I remember the 1980s vividly, particularly the culture. During that time, swathes of the British population tried to present themselves as intensely self-interested. People went out of their way to convince you not only of how selfish they were, but of how selfish was the human being as such.
If you think about that you will see the ridiculous performative contradiction at the heart of any such enterprise: it is the very effort to expose to social view how normal selfishness is that destroys its very mundanity, its very normality. If it were simply a natural human constant, why would selfishness need to be performed and re-performed, and to have this re-iteration exposited and exhibited, almost as if didactically? Here one witnesses not self-interest as normality, as part of a securely ‘natural’ background condition, but as the foregrounded excess of a strenuous (even anxious) attempt to normalise it. Every attempt to show or reveal self-interest as timeless human nature begins with (and ends with) the excess of a performance staged within a historical culture.
This is why the cynical critique of ‘consumerist’ society, alleging individuals simply too self-interested to participate in collective projects, is very far from deserving the name of realism. Indeed this kind of cynicism, far from accurately tracking some kind of general truth, is an ideology springing ultimately from the philosophical anthropologies embedded in a historically specific series of liberal economic theories.
It’s interesting that the Labour Party line at present is essentially Thatcherite anti-democracy: even if the people want anti-austerity, it cannot be offered to them; there is no alternative. This effectively positions the Labour party (insofar as it is strangulated by New Labour elements and the catachrestically named ‘Progress’ think-tank) to the right of even the IMF.
What a complete disgrace: a party that argues away its own oppositional power with the claim that the policies of their supposed enemy, the economics of Cameron and Osborne, are insuperable.
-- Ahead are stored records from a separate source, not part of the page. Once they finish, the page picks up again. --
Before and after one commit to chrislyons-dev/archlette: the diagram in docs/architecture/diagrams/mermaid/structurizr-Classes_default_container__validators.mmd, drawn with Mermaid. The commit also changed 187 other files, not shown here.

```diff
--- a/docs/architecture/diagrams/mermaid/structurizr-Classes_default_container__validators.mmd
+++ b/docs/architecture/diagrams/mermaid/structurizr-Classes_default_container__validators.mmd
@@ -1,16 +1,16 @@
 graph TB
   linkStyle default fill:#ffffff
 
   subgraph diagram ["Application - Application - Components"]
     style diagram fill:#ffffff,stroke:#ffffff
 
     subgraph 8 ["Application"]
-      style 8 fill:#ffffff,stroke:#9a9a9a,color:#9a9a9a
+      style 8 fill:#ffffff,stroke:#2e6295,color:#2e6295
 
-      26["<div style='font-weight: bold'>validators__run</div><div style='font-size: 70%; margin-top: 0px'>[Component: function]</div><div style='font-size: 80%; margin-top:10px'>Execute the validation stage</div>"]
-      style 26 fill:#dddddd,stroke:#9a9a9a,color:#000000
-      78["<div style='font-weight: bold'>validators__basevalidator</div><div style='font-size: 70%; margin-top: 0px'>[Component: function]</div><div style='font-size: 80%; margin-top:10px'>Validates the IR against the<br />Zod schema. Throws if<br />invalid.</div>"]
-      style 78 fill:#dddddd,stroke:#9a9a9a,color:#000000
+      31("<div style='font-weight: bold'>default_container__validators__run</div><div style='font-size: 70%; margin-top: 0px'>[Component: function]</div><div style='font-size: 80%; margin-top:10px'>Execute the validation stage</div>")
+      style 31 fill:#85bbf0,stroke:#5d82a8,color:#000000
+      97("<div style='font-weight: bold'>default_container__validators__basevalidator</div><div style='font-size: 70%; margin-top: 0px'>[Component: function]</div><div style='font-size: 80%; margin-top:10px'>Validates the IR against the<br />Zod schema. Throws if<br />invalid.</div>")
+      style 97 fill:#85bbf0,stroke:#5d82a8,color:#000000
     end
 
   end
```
Such a stance would be unsupportable against popular dissent; if it could be demonstrated that the will of the people had no democratic representation, that there was a terrible ‘democratic deficit’ at work, then that would amount to an admission that parliamentary politics is deeply broken. That would be a problem for the Labour Party. It would, in effect, deligitimate parliamentary politics, and thus the LP itself.
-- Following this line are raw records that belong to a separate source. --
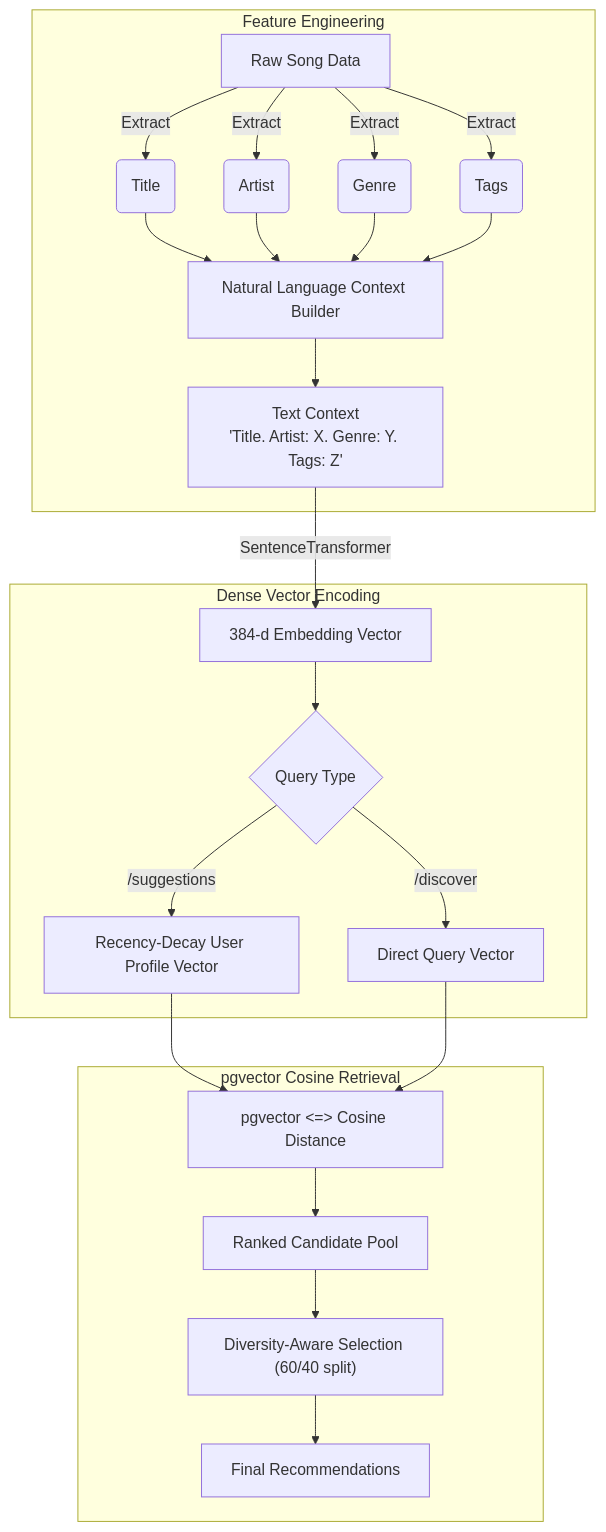
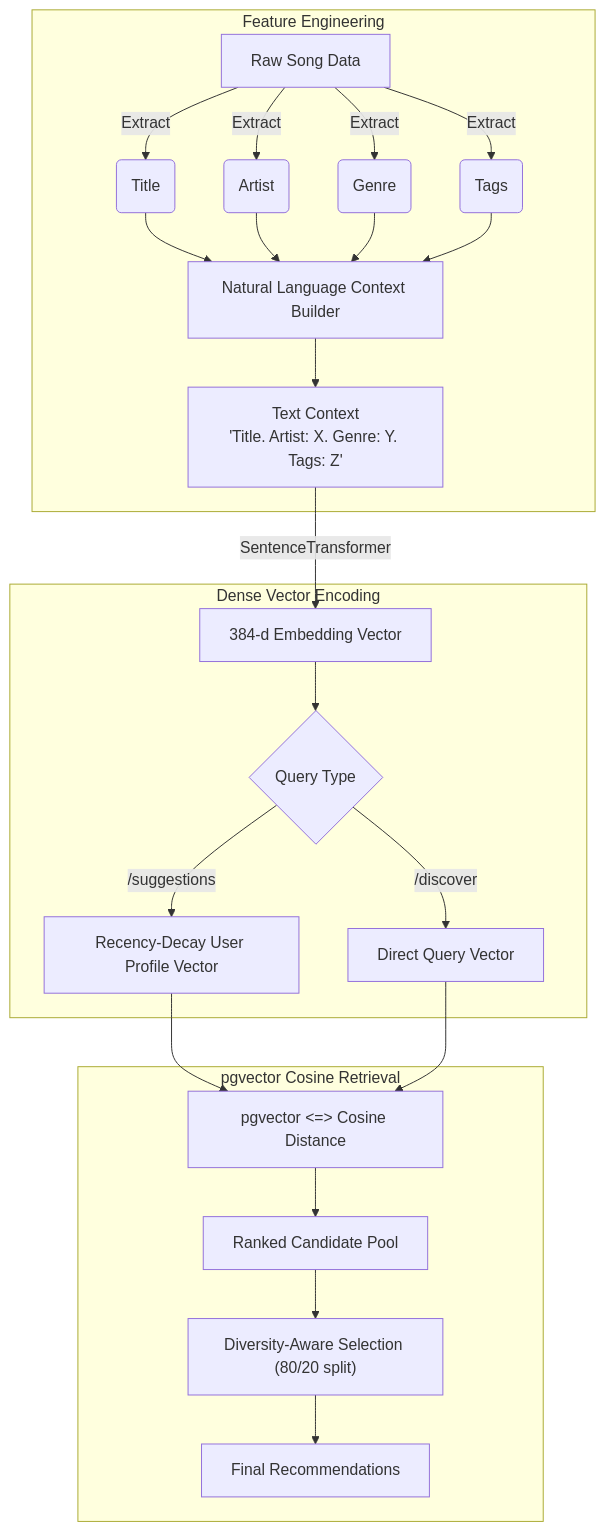
One commit to Agrannya-Singh/Tune_Trace_backend changed the first of 3 diagrams in whitepaper.md. Above: the diagram before and after it, drawn with Mermaid. The commit also changed other lines of this file and 1 other file, not shown here.

Commit message:
refactor: adjust diversity-aware selection ratio from 40% to 20% in ml_engine and whitepaper documentation

````diff
--- a/whitepaper.md
+++ b/whitepaper.md
@@ -10,31 +10,31 @@
 ```mermaid
 graph TD
     subgraph Feature_Engineering ["Feature Engineering"]
         A[Raw Song Data] -->|Extract| B(Title)
         A -->|Extract| C(Artist)
         A -->|Extract| D(Genre)
         A -->|Extract| E(Tags)
         
         B --> F["Natural Language Context Builder"]
         C --> F
         D --> F
         E --> F
         
         F --> G["Text Context<br/>'Title. Artist: X. Genre: Y. Tags: Z'"]
     end
 
     subgraph Encoding ["Dense Vector Encoding"]
         G -->|SentenceTransformer| H["384-d Embedding Vector"]
         H --> I{Query Type}
         I -->|"/suggestions"| J["Recency-Decay User Profile Vector"]
         I -->|"/discover"| K["Direct Query Vector"]
     end
 
     subgraph Retrieval ["pgvector Cosine Retrieval"]
         J --> L["pgvector <=> Cosine Distance"]
         K --> L
         L --> M["Ranked Candidate Pool"]
-        M --> N["Diversity-Aware Selection (60/40 split)"]
+        M --> N["Diversity-Aware Selection (80/20 split)"]
         N --> O["Final Recommendations"]
     end
 ```
````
Enter Cruddas’ dubious research company intending to show that people don’t want anti-austerity. Showing us that ‘black is white because it said so in the paper’ is not an absurdity but the way things work. Manufacturing consent. Flexing the muscles of ‘Rovean realism’, proving that consensus reality can be constituted only from above. Telling us what the symbolic Other believes is precisely the way to tell us that our principles and desire don’t matter; that we are only isolated individuals and can never amount to a consensus. ‘Public opinion’ as the construct of such research companies is a missile in the hands of political rhetoricians and orators, aimed at an audience keen to know what ‘everyone else’ thinks. This missile’s payload will be policies no-one in particular has mandated, but which a mass dissemination of everyone else’s opinion apparently has.
Let us recall that the big Other does not exist. There is no consensus, only dissensus. The Lie nonetheless functions, as it always does; the power of the Big Other resides precisely in its inexistence — its power or efficacy being both performative and relatively autonomous. A battle in that field — the murky field of the ‘effectively true’ — is always taking place, and we are at present losing quite utterly. The connection to a ‘real movement that abolishes’ stuff is lacking on the side of representation, just as whatever real movements exist lack representation. We have abandoned a Labour Party and an electoral politics that has abandoned us. Corbyn’s fight inside the LP mirrors our own political struggles and may even stir them somewhat, but it doesn’t quite touch them.